FixSus develops field equipment for building automatisation using as base the Beckhoff PLC technology.
Simplicity, affordability and ease of use all lay at the base of our products. All our products communicate with the PLC through the DIOC protocol. More about this subject at ‘More about the DIOC protocol
More simplicity for the installer, more comfort for the client
It cannot be easier: the communication goes through the standard Input/Output terminals
Our devices are trendsetters in the world of open building automation.
- Simple hardware: The bidirectional communication happens by sending fast pulsation messages through a standard PLC input and output.
- Standard cabling: The DIOC protocol requires only a cable with 3 arteries, without shielding. At FixSus we use SVV 3×0.8 or the halogen-free alternative SGG 3×0.8 (parlophone cable). We use this to support distances up to 200 meters.
- No external power necessary: Our devices are so economical that the power is delivered through the digital exit of the PLC controller. An independent power cable is never required.
- No addresses, no numbering: A DIOC device contains no software, nor any address that changes for every project. To replace a device? Just take a new device out of its box or a device from the next room and click it in… and that’s it!
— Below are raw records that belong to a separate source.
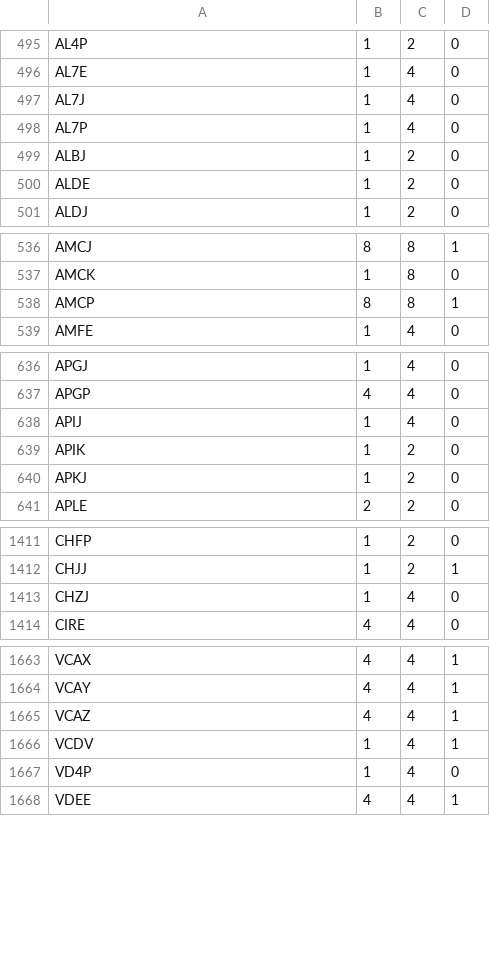
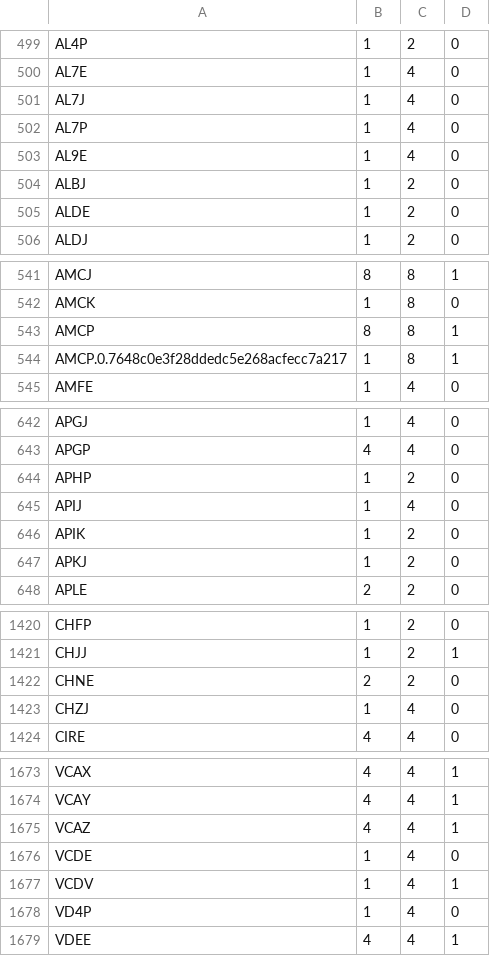
Before and after one commit to SapphireRhodonite/WatermelonDS, a TSV file: app/src/main/res/raw/ds_multiplayer_catalog.tsv, drawn as a sheet; only a part is shown, gaps mark what is left out; the diff covers the shown part only; the diff names each change by its address in the sheet, - before the commit and + after, or states it on an @@ line.

```diff
--- a/app/src/main/res/raw/ds_multiplayer_catalog.tsv
+++ b/app/src/main/res/raw/ds_multiplayer_catalog.tsv
+row 503: AL9E | 1 | 4 | 0
+row 544: AMCP.0.7648c0e3f28ddedc5e268acfecc7a217 | 1 | 8 | 1
+row 644: APHP | 1 | 2 | 0
+row 1422: CHNE | 2 | 2 | 0
+row 1676: VCDE | 1 | 4 | 0
```
Also changed, not shown: 8 added rows and 7 edited cells elsewhere in this file, 42 other files.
- The logic is situated in the central PLC controller: In the device, there are only sensors and a simple communication chip. All logic is located in the PLC controller, and can also be controlled centrally. If the functionality has to be adapted for all devices, we just make one adjustment in the PLC controller.
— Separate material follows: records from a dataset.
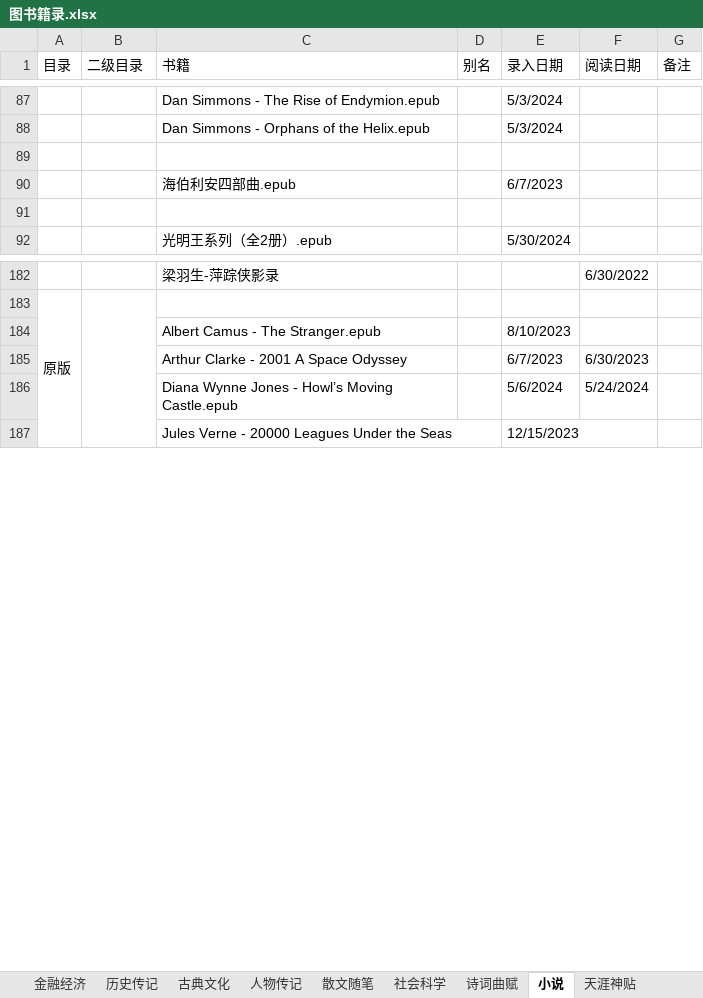
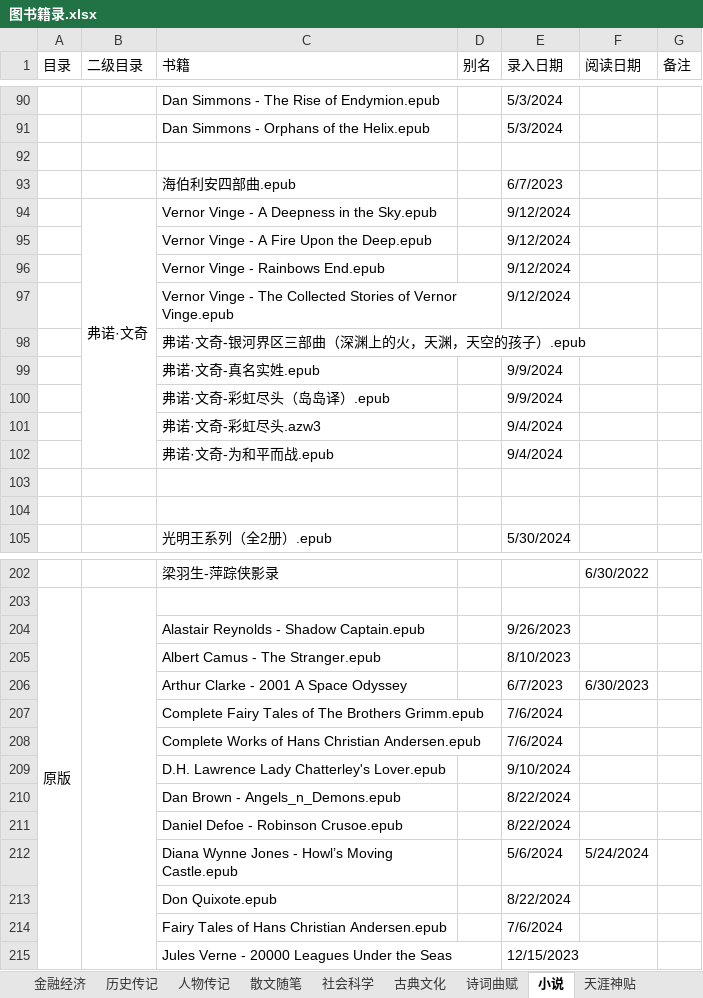
Before and after one commit to RockyChing/yxiang, an Excel workbook: ePub/图书籍录.xlsx, sheet 小说, drawn as a sheet; only a part is shown, gaps mark what is left out; values as stored, in another font and other column widths than the file's, no cell formats; the diff covers the shown part only; the diff names each change by its address in the sheet, - before the commit and + after, or states it on an @@ line.

```diff
--- a/ePub/图书籍录.xlsx (sheet 小说)
+++ b/ePub/图书籍录.xlsx (sheet 小说)
@@ sheet tab order changed: 金融经济 | 历史传记 | 人物传记 | 散文随笔 | 社会科学 | 古典文化 | 诗词曲赋 | 小说 | 天涯神贴 @@
+row 94:  | 弗诺·文奇 | Vernor Vinge - A Deepness in the Sky.epub |  | 9/12/2024
+row 95:  |  | Vernor Vinge - A Fire Upon the Deep.epub |  | 9/12/2024
+row 96:  |  | Vernor Vinge - Rainbows End.epub |  | 9/12/2024
+row 97:  |  | Vernor Vinge - The Collected Stories of Vernor Vinge.epub |  | 9/12/2024
+row 98:  |  | 弗诺·文奇-银河界区三部曲（深渊上的火，天渊，天空的孩子）.epub
+row 99:  |  | 弗诺·文奇-真名实姓.epub |  | 9/9/2024
+row 100:  |  | 弗诺·文奇-彩虹尽头（岛岛译）.epub |  | 9/9/2024
+row 101:  |  | 弗诺·文奇-彩虹尽头.azw3 |  | 9/4/2024
+row 102:  |  | 弗诺·文奇-为和平而战.epub |  | 9/4/2024
+row 103: (empty)
+row 204:  |  | Alastair Reynolds - Shadow Captain.epub |  | 9/26/2023
+row 207:  |  | Complete Fairy Tales of The Brothers Grimm.epub |  | 7/6/2024
+row 208:  |  | Complete Works of Hans Christian Andersen.epub |  | 7/6/2024
+row 209:  |  | D.H. Lawrence Lady Chatterley's Lover.epub |  | 9/10/2024
+row 210:  |  | Dan Brown - Angels_n_Demons.epub |  | 8/22/2024
+row 211:  |  | Daniel Defoe - Robinson Crusoe.epub |  | 8/22/2024
+row 213:  |  | Don Quixote.epub |  | 8/22/2024
+row 214:  |  | Fairy Tales of Hans Christian Andersen.epub |  | 7/6/2024
```
Also changed, not shown: 23 added rows, 3 removed rows and 3 edited cells elsewhere in this sheet, sheet 历史传记, sheet 散文随笔, sheet 金融经济, sheet 人物传记, sheet 天涯神贴, sheet 社会科学, 1 more sheet, other sheet tabs, cell formats, 3 other files.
More about the DIOC protocol
Curious about how the DIOC works? We give you with pleasure a brief overview.
DIOC (Digital Input and Output Communication) is a point to point communication between the TP10/RA and a digital input and a digital output of the PLC. All communication works on the base of a digital pulse train of 20 bits, composed of 1 start bit, 7 address bits and 12 value bits.
There are three communication principles:
Polling, on initiative at the PLC
The PLC asks the device to read a sensor value, the device answers with the sensor value 22,03 °C. Each device contains multiple sensors that we can read individually per register.
OnChange, on initiative from the device
The TP10 sends on its own initiative a message to the PLC-controller when a button is being touched. By this, the TP10 notifies that the button is being used. Upon release of the button, the TP10 sends another message to notify that the button is no longer in use.
AutoRepeat where the TP10 sends data periodically
The PLC-controller can impose a device to for example send a sensor value every 5 seconds, like for example the relative humidity. Of course you can choose the interval freely.